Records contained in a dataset
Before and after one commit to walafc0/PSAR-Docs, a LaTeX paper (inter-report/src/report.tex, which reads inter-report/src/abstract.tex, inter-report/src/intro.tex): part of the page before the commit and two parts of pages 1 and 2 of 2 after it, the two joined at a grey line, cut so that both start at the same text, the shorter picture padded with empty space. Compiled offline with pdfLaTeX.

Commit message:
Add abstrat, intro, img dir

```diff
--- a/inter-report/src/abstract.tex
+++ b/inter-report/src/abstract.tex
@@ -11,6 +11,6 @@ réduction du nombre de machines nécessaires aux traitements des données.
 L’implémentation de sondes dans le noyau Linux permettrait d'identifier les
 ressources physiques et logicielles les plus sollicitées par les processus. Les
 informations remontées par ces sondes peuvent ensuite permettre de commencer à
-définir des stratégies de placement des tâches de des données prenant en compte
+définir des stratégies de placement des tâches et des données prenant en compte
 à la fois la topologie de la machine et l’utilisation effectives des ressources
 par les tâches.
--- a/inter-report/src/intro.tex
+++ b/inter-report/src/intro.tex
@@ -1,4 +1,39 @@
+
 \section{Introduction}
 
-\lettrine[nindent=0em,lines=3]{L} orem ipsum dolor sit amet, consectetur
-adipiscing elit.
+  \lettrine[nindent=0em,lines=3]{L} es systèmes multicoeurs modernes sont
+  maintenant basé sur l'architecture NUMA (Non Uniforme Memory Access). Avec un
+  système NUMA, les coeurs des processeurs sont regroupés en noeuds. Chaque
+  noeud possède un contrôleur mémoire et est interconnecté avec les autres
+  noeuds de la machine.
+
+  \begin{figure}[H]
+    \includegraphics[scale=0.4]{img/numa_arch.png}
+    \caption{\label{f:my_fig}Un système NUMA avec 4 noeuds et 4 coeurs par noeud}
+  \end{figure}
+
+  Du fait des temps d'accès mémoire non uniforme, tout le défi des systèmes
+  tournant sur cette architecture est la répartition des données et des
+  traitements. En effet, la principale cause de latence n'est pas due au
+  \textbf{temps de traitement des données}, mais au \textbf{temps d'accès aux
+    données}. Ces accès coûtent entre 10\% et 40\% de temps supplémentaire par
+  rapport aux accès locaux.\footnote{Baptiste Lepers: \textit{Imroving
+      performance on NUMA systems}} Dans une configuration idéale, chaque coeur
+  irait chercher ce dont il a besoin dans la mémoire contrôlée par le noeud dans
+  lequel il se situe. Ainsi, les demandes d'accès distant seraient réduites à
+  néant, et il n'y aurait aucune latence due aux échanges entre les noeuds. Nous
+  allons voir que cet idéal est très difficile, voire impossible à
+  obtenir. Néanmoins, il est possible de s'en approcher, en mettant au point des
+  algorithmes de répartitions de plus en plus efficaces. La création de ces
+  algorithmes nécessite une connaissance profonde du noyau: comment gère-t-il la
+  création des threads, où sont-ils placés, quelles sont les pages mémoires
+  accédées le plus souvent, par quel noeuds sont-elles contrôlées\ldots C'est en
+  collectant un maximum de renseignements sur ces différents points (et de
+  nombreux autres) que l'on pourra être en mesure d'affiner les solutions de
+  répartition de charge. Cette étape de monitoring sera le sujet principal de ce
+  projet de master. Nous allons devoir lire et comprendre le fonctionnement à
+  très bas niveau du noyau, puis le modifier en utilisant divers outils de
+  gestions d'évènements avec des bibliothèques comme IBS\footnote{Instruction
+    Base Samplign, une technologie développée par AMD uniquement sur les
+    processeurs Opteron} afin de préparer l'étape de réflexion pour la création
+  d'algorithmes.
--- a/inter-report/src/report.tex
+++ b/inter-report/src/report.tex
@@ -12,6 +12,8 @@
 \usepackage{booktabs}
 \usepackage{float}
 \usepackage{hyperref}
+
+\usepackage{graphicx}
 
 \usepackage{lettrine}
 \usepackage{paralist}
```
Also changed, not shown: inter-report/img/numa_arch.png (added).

### WORK ITEM
Copy out every line of the records that the string "usepackage" appears in.

### RESPONSE BOX
 \usepackage{booktabs}
 \usepackage{float}
 \usepackage{hyperref}
+\usepackage{graphicx}
 \usepackage{lettrine}
 \usepackage{paralist}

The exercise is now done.